TASK INSTRUCTIONS: In the copy, include no images. Reproduce the entries exactly.

SUPPLIED RECORDS:
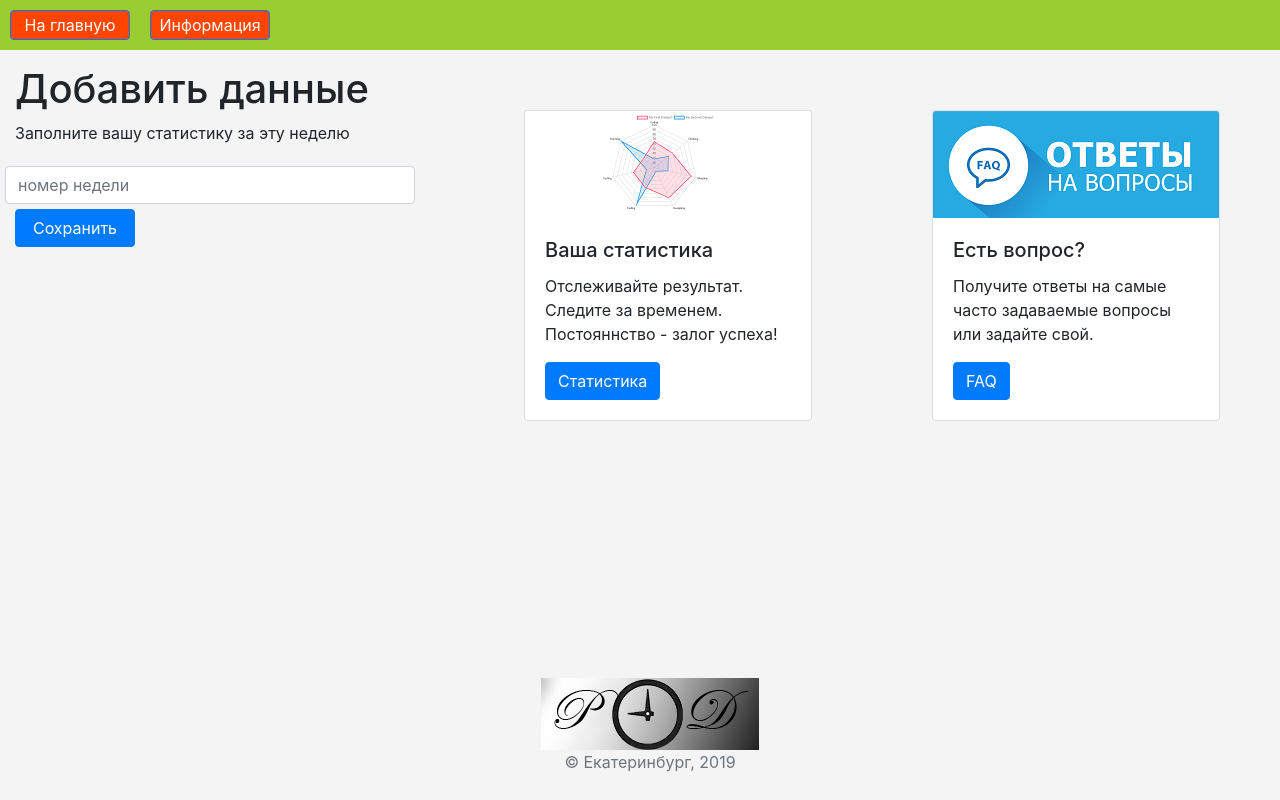
After one commit to Vandyshev98/PersonalDevelopment, a Python web app: template PersonalDevelopment/templates/add_data.jinja2 in a window 1280 px wide. The commit adds this page. Run offline with Jinja, Linux system fonts and the light colour scheme; the template is opened without the code that fills it, so the values that code supplies are empty.

Commit message:
new pages

```diff
--- a/PersonalDevelopment/routes.py
+++ b/PersonalDevelopment/routes.py
@@ -2,6 +2,8 @@ def includeme(config):
     config.add_static_view('static', 'static', cache_max_age=3600)
     config.add_route('main_page', '/')
     config.add_route('user_main', '/user_main')
+    config.add_route('create_directions', '/create_directions')
+    config.add_route('add_data', '/add_data')
     config.add_route('registration', '/registration')
     config.add_route('login', '/login')
     config.add_route('logout', '/logout')
--- /dev/null
+++ b/PersonalDevelopment/templates/add_data.jinja2
@@ -0,0 +1,121 @@
+<!doctype html>
+<html lang="ru">
+<head>
+    <meta charset="utf-8">
+    <meta name="viewport" content="width=device-width, initial-scale=1, shrink-to-fit=no">
+    <meta name="description" content="">
+    <meta name="author" content="Daniil Vandyshev">
+    <meta name="generator" content="Jekyll v3.8.5">
+    <title> Добавить данные </title>
+
+    <!-- Bootstrap core CSS -->
+    <link href="../static/bootstrap.min.css" rel="stylesheet" crossorigin="anonymous">
+
+
+    <style>
+        .head {
+            width: 100%;
+            background-color: yellowgreen;
+            height: 50px;
+            padding: 10px;
+        }
+
+        .head-button {
+            width: 140px;
+            float: left;
+        }
+
+        .row {
+            padding: 5px;
+        }
+
+        body {
+            background-color: #f4f4f4;
+        }
+
+        .bd-placeholder-img {
+            font-size: 1.125rem;
+            text-anchor: middle;
+        }
+
+        @media (min-width: 768px) {
+            .bd-placeholder-img-lg {
+                font-size: 3.5rem;
+            }
+        }
+
+        .font {
+            color: red;
+        }
+
+        .content {
+            width: 100%;
+            max-width: 420px;
+            margin: auto;
+            padding: 15px;
+        }
+
+        .row {
+            padding: 5px;
+        }
+
+        .inner-content {
+            width: 90%;
+            margin: auto;
+        }
+    </style>
+</head>
+<body>
+<div>
+<div class="head">
+    <div class="head-button">
+        <a href="user_main" class="btn btn btn-primary"
+           style="width: 120px;height: 30px;background-color: orangered;padding: 2px;">На главную </a>
+    </div>
+    <div class="head-button">
+        <a href="info" class="btn btn btn-primary"
+           style="width: 120px;height: 30px;background-color: orangered;padding: 2px;"> Информация </a>
+    </div>
+</div>
+<div style="width: 30%; padding: 15px; margin: auto; float: left; min-width: 420px;">
+    <h1>Добавить данные</h1>
+    <p>Заполните вашу статистику за эту неделю</p>
+    <div>
+        <form method="post" action="add_data">
+            {% for label in labels %}
+                <div class="row">
+                    <input type="text" class="form-control" placeholder=label>
+                </div>
+            {% endfor %}
+            <div class="row">
+                <input type="text" class="form-control" placeholder="номер недели">
+            </div>
+            <input class="btn btn btn-primary btn-block" style="width: 120px; float: left" type="submit"
+                   value="Сохранить">
+        </form>
+    </div>
+</div>
+<div class="card" style="width: 18rem; float: right; margin: 60px;">
+    <img class="card-img-top" src="../static/faq_picture.png" alt="Есть вопрос?">
+    <div class="card-body">
+        <h5 class="card-title">Есть вопрос?</h5>
+        <p class="card-text">Получите ответы на самые часто задаваемые вопросы или задайте свой.</p>
+        <a href="/faq" class="btn btn-primary">FAQ</a>
+    </div>
+</div>
+<div class="card" style="width: 18rem; float: right; margin: 60px;">
+    <img class="card-img-top" src="../static/stat_exmpl.png" alt="Ваша статистика">
+    <div class="card-body">
+        <h5 class="card-title">Ваша статистика</h5>
+        <p class="card-text">Отслеживайте результат. Следите за временем.
+            Постояннство - залог успеха!</p>
+        <a href="/statistics" class="btn btn-primary">Статистика</a>
+    </div>
+</div>
+<div style="position:absolute; bottom: 0;width: 100%; margin: 0px 10px 10px 10px;">
+    <img style="display: block;margin-left: auto;margin-right: auto;" src="../static/logo.png" alt="" width="218"
+         height="72">
+    <p class="text-muted text-center">&copy; Екатеринбург, 2019</p>
+</div>
+</div>
+</body>
--- a/PersonalDevelopment/templates/login.jinja2
+++ b/PersonalDevelopment/templates/login.jinja2
@@ -1,5 +1,5 @@
 <!doctype html>
-<html lang="en">
+<html lang="ru">
 <head>
     <meta charset="utf-8">
     <meta name="viewport" content="width=device-width, initial-scale=1, shrink-to-fit=no">
--- a/PersonalDevelopment/templates/registration.jinja2
+++ b/PersonalDevelopment/templates/registration.jinja2
@@ -1,5 +1,5 @@
 <!doctype html>
-<html lang="en">
+<html lang="ru">
 <head>
     <meta charset="utf-8">
     <meta name="viewport" content="width=device-width, initial-scale=1, shrink-to-fit=no">
--- a/PersonalDevelopment/templates/user_main.jinja2
+++ b/PersonalDevelopment/templates/user_main.jinja2
@@ -10,5 +10,6 @@
         <a href="/statistics">Статистика</a>
         <a href="/add">Заполнение</a>
         <a href="/logout">Выйти</a>
+
     </body>
 </html>
```
Also changed, not shown: PersonalDevelopment/templates/create_directions.jinja2 (added, +96 -0 lines), PersonalDevelopment/templates/statistics.jinja2 (+60 -5 lines), PersonalDevelopment/views/business_logic.py (+10 -0 lines), PersonalDevelopment/static/dir_exmpl.png (added), PersonalDevelopment/static/faq_picture.png (added), PersonalDevelopment/static/stat_exmpl.png (added), PersonalDevelopment/templates/add.jinja2 (deleted), 1 other file.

RESULT:
After one commit to Vandyshev98/PersonalDevelopment, a Python web app: template PersonalDevelopment/templates/add_data.jinja2 in a window 1280 px wide. The commit adds this page. Run offline with Jinja, Linux system fonts and the light colour scheme; the template is opened without the code that fills it, so the values that code supplies are empty.

Commit message:
new pages

```diff
--- a/PersonalDevelopment/routes.py
+++ b/PersonalDevelopment/routes.py
@@ -2,6 +2,8 @@ def includeme(config):
     config.add_static_view('static', 'static', cache_max_age=3600)
     config.add_route('main_page', '/')
     config.add_route('user_main', '/user_main')
+    config.add_route('create_directions', '/create_directions')
+    config.add_route('add_data', '/add_data')
     config.add_route('registration', '/registration')
     config.add_route('login', '/login')
     config.add_route('logout', '/logout')
--- /dev/null
+++ b/PersonalDevelopment/templates/add_data.jinja2
@@ -0,0 +1,121 @@
+<!doctype html>
+<html lang="ru">
+<head>
+    <meta charset="utf-8">
+    <meta name="viewport" content="width=device-width, initial-scale=1, shrink-to-fit=no">
+    <meta name="description" content="">
+    <meta name="author" content="Daniil Vandyshev">
+    <meta name="generator" content="Jekyll v3.8.5">
+    <title> Добавить данные </title>
+
+    <!-- Bootstrap core CSS -->
+    <link href="../static/bootstrap.min.css" rel="stylesheet" crossorigin="anonymous">
+
+
+    <style>
+        .head {
+            width: 100%;
+            background-color: yellowgreen;
+            height: 50px;
+            padding: 10px;
+        }
+
+        .head-button {
+            width: 140px;
+            float: left;
+        }
+
+        .row {
+            padding: 5px;
+        }
+
+        body {
+            background-color: #f4f4f4;
+        }
+
+        .bd-placeholder-img {
+            font-size: 1.125rem;
+            text-anchor: middle;
+        }
+
+        @media (min-width: 768px) {
+            .bd-placeholder-img-lg {
+                font-size: 3.5rem;
+            }
+        }
+
+        .font {
+            color: red;
+        }
+
+        .content {
+            width: 100%;
+            max-width: 420px;
+            margin: auto;
+            padding: 15px;
+        }
+
+        .row {
+            padding: 5px;
+        }
+
+        .inner-content {
+            width: 90%;
+            margin: auto;
+        }
+    </style>
+</head>
+<body>
+<div>
+<div class="head">
+    <div class="head-button">
+        <a href="user_main" class="btn btn btn-primary"
+           style="width: 120px;height: 30px;background-color: orangered;padding: 2px;">На главную </a>
+    </div>
+    <div class="head-button">
+        <a href="info" class="btn btn btn-primary"
+           style="width: 120px;height: 30px;background-color: orangered;padding: 2px;"> Информация </a>
+    </div>
+</div>
+<div style="width: 30%; padding: 15px; margin: auto; float: left; min-width: 420px;">
+    <h1>Добавить данные</h1>
+    <p>Заполните вашу статистику за эту неделю</p>
+    <div>
+        <form method="post" action="add_data">
+            {% for label in labels %}
+                <div class="row">
+                    <input type="text" class="form-control" placeholder=label>
+                </div>
+            {% endfor %}
+            <div class="row">
+                <input type="text" class="form-control" placeholder="номер недели">
+            </div>
+            <input class="btn btn btn-primary btn-block" style="width: 120px; float: left" type="submit"
+                   value="Сохранить">
+        </form>
+    </div>
+</div>
+<div class="card" style="width: 18rem; float: right; margin: 60px;">
+    <img class="card-img-top" src="../static/faq_picture.png" alt="Есть вопрос?">
+    <div class="card-body">
+        <h5 class="card-title">Есть вопрос?</h5>
+        <p class="card-text">Получите ответы на самые часто задаваемые вопросы или задайте свой.</p>
+        <a href="/faq" class="btn btn-primary">FAQ</a>
+    </div>
+</div>
+<div class="card" style="width: 18rem; float: right; margin: 60px;">
+    <img class="card-img-top" src="../static/stat_exmpl.png" alt="Ваша статистика">
+    <div class="card-body">
+        <h5 class="card-title">Ваша статистика</h5>
+        <p class="card-text">Отслеживайте результат. Следите за временем.
+            Постояннство - залог успеха!</p>
+        <a href="/statistics" class="btn btn-primary">Статистика</a>
+    </div>
+</div>
+<div style="position:absolute; bottom: 0;width: 100%; margin: 0px 10px 10px 10px;">
+    <img style="display: block;margin-left: auto;margin-right: auto;" src="../static/logo.png" alt="" width="218"
+         height="72">
+    <p class="text-muted text-center">&copy; Екатеринбург, 2019</p>
+</div>
+</div>
+</body>
--- a/PersonalDevelopment/templates/login.jinja2
+++ b/PersonalDevelopment/templates/login.jinja2
@@ -1,5 +1,5 @@
 <!doctype html>
-<html lang="en">
+<html lang="ru">
 <head>
     <meta charset="utf-8">
     <meta name="viewport" content="width=device-width, initial-scale=1, shrink-to-fit=no">
--- a/PersonalDevelopment/templates/registration.jinja2
+++ b/PersonalDevelopment/templates/registration.jinja2
@@ -1,5 +1,5 @@
 <!doctype html>
-<html lang="en">
+<html lang="ru">
 <head>
     <meta charset="utf-8">
     <meta name="viewport" content="width=device-width, initial-scale=1, shrink-to-fit=no">
--- a/PersonalDevelopment/templates/user_main.jinja2
+++ b/PersonalDevelopment/templates/user_main.jinja2
@@ -10,5 +10,6 @@
         <a href="/statistics">Статистика</a>
         <a href="/add">Заполнение</a>
         <a href="/logout">Выйти</a>
+
     </body>
 </html>
```
Also changed, not shown: PersonalDevelopment/templates/create_directions.jinja2 (added, +96 -0 lines), PersonalDevelopment/templates/statistics.jinja2 (+60 -5 lines), PersonalDevelopment/views/business_logic.py (+10 -0 lines), PersonalDevelopment/static/dir_exmpl.png (added), PersonalDevelopment/static/faq_picture.png (added), PersonalDevelopment/static/stat_exmpl.png (added), PersonalDevelopment/templates/add.jinja2 (deleted), 1 other file.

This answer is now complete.